As usual, they were a bit slow to warm up – in fact ‘Rock n Roll’, their opening number, was very rough, and the next, ‘Over the Hills and Far Away’, a track from Houses of the Holy, wasn’t much better either. ‘Black Dog’ followed, and the audience joined in instantly on the ah-ah-aaah chorus, whereas it took the Gaumont audience a couple of goes to get it right.
LZ were beginning to cook. ‘Misty Mountain Hop’ and ‘Since I’ve Been Loving You’ came next, giving John Paul Jones a chance to show us his dexterity on the keyboards. Until ‘Loving You’, Jimmy Page had been churning out the riffs to make his numbers boogie, but on this one he gave us his first solo, very fast one second, and slow the next, getting everything out of each note.
Just to watch him moving his fingers up and down the fretboard made me very envious – he must have some natural gift. ‘Dancing Days’ and ‘The Song Remains The Same’, the two new numbers were the next, the first, a straight rocker very much in the LZ style, and the second, a longish complex number starting and finishing with some low tempo-melodic guitar playing, and connected with a heavy rocking bit and a superb organ solo from John Paul Jones.
The next number Robert Plant dedicated to the manager of the Gaumont – ‘Dazed and Confused’. This, a track from their first album, was used as a showpiece for Page’s long guitar solo. For part of this he used a big bow, and the highlight was when he hit the strings and got the note to echo back to him. When he’d been playing for about 10 minutes, the rest of the band joined in and stretched the number out to about 25 minutes.
Next was a beam of clear, white light, as Plant called it, ‘Stairway To Heaven’. Plant’s vocals, which had been a bit hidden by Page’s guitar before, came through beautifully, the song gradually rising to the peak of that superb rocking ending. That got everybody on their feet, and shouting for every LZ number under the sun. But Plant asked everybody to shut up for a moment, while he told them about his visit to the toilet.
On the bog wall, he saw this name – Alan Whitehead – and this next number was dedicated to him. It was ‘Whole Lotta Love’. The band went into a number of old rock and roll tunes, then ‘I Can’t Quit You Babe’, and back to ‘Whole Lotta Love’ for a tremendous climax to the show. A few minutes clapping, and they were back to give us ‘Heartbreaker’, and then ‘Thank You’, featuring John Paul Jones with a long organ intro, and back for a third time.
Plant said how much they’d enjoyed the gig, and then they proceeded to play ‘How Many More Times’, the first time they’d done it for two and a half years. But you’d never have known it, it was so tight.Straight into ‘Communication Breakdown’, and then it was all over. See you again, they said, and a very knackered goodnight.

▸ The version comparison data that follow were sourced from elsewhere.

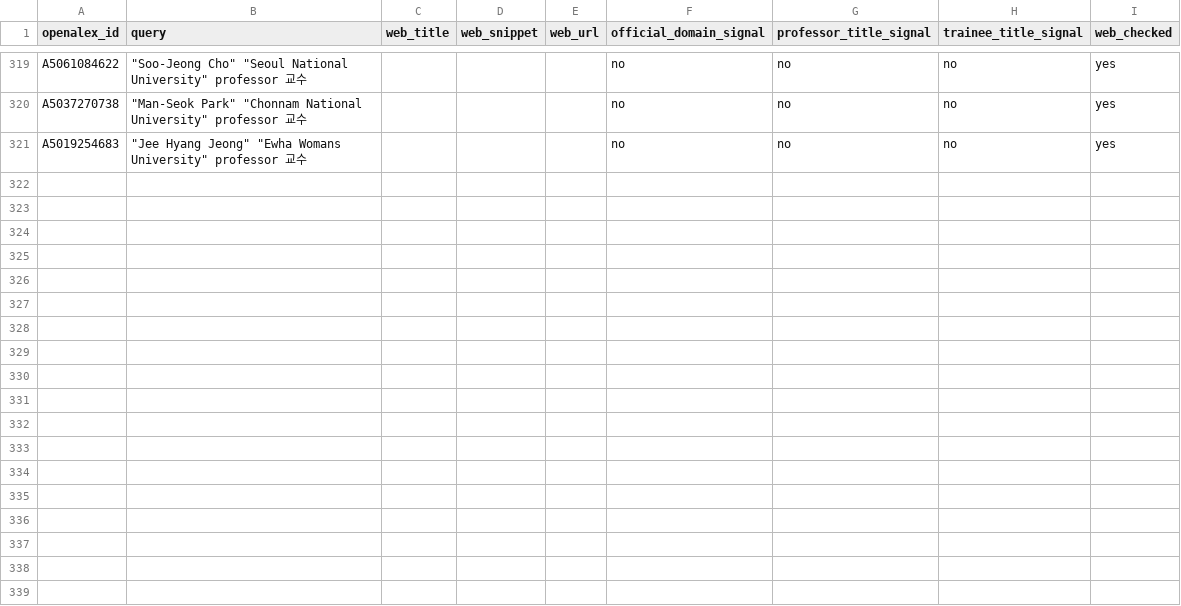
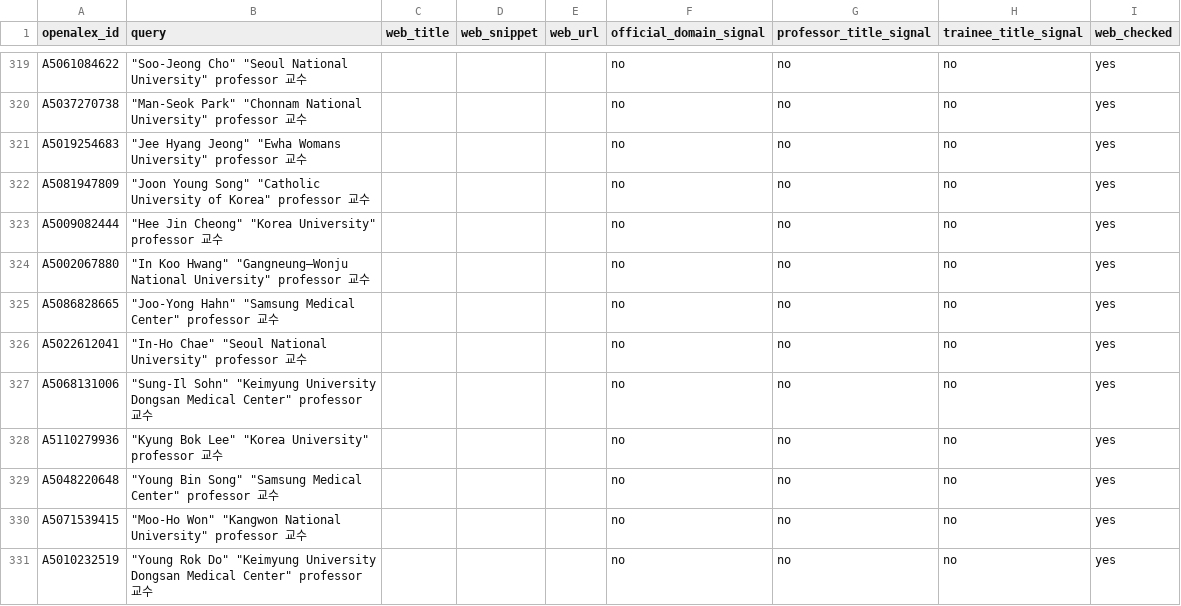
Before and after one commit to hyungjin1213-collab/about_bio, a CSV file: 0. korea bio map/data/candidate_web_cache.csv, drawn as a sheet; only a part is shown, gaps mark what is left out; the diff covers the shown part only; the diff names each change by its address in the sheet, - before the commit and + after, or states it on an @@ line.

```diff
--- a/0. korea bio map/data/candidate_web_cache.csv
+++ b/0. korea bio map/data/candidate_web_cache.csv
+row 322: A5081947809 | "Joon Young Song" "Catholic University of Korea" professor 교수 |  |  |  | no | no | no | yes
+row 323: A5009082444 | "Hee Jin Cheong" "Korea University" professor 교수 |  |  |  | no | no | no | yes
+row 324: A5002067880 | "In Koo Hwang" "Gangneung–Wonju National University" professor 교수 |  |  |  | no | no | no | yes
+row 325: A5086828665 | "Joo‐Yong Hahn" "Samsung Medical Center" professor 교수 |  |  |  | no | no | no | yes
+row 326: A5022612041 | "In‐Ho Chae" "Seoul National University" professor 교수 |  |  |  | no | no | no | yes
+row 327: A5068131006 | "Sung‐Il Sohn" "Keimyung University Dongsan Medical Center" professor 교수 |  |  |  | no | no | no | yes
+row 328: A5110279936 | "Kyung Bok Lee" "Korea University" professor 교수 |  |  |  | no | no | no | yes
+row 329: A5048220648 | "Young Bin Song" "Samsung Medical Center" professor 교수 |  |  |  | no | no | no | yes
+row 330: A5071539415 | "Moo‐Ho Won" "Kangwon National University" professor 교수 |  |  |  | no | no | no | yes
+row 331: A5010232519 | "Young Rok Do" "Keimyung University Dongsan Medical Center" professor 교수 |  |  |  | no | no | no | yes
```
Also changed, not shown: 10 added rows elsewhere in this file, 0. korea bio map/output/faculty_identity_v2.csv, 0. korea bio map/output/faculty_source_errors.csv, 16 other files.
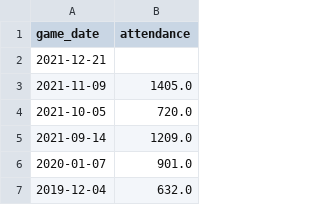
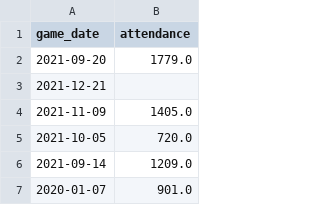
Before and after one commit to petebrown/scrape-results, a CSV file: data/manual_attendances.csv, drawn as a sheet; only a part is shown; the shorter side is filled out with more unchanged rows.

```diff
--- a/data/manual_attendances.csv
+++ b/data/manual_attendances.csv
@@ -1,2 +1,3 @@
 game_date,attendance
+2021-09-20,1779.0
 2021-12-21,
```
Also changed, not shown: 2 other files.
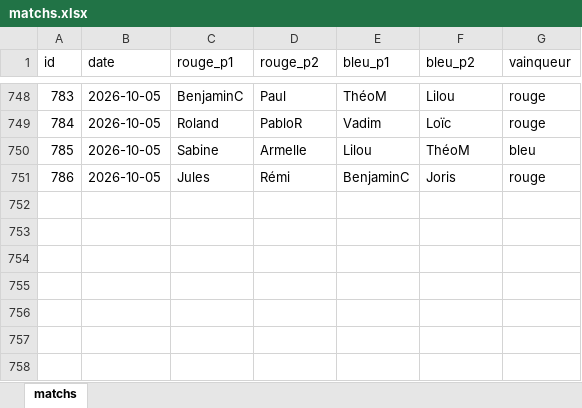
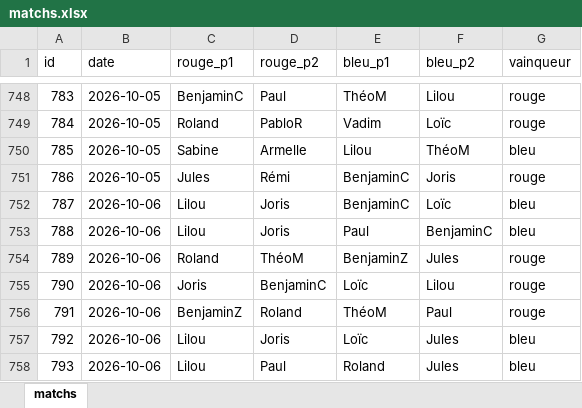
Before and after one commit to CBGP-activities/Foosball, an Excel workbook: data/matchs.xlsx, sheet matchs, drawn as a sheet; only a part is shown, gaps mark what is left out; values as stored, in another font and other column widths than the file's, no borders; the diff names each change by its address in the sheet, - before the commit and + after, or states it on an @@ line.

```diff
--- a/data/matchs.xlsx (sheet matchs)
+++ b/data/matchs.xlsx (sheet matchs)
+row 752: 787 | 2026-10-06 | Lilou | Joris | BenjaminC | Loïc | bleu
+row 753: 788 | 2026-10-06 | Lilou | Joris | Paul | BenjaminC | bleu
+row 754: 789 | 2026-10-06 | Roland | ThéoM | BenjaminZ | Jules | rouge
+row 755: 790 | 2026-10-06 | Joris | BenjaminC | Loïc | Lilou | rouge
+row 756: 791 | 2026-10-06 | BenjaminZ | Roland | ThéoM | Paul | rouge
+row 757: 792 | 2026-10-06 | Lilou | Joris | Loïc | Jules | bleu
+row 758: 793 | 2026-10-06 | Lilou | Paul | Roland | Jules | bleu
```
Also changed, not shown: 14 other files.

This was the only gig they recorded on the whole tour – because they reckon the acoustics of the old Ref are good – and after the show Jimmy Page said there would probably be a live album later this year. Let’s hope so – it’d be a great souvenir of a great show.’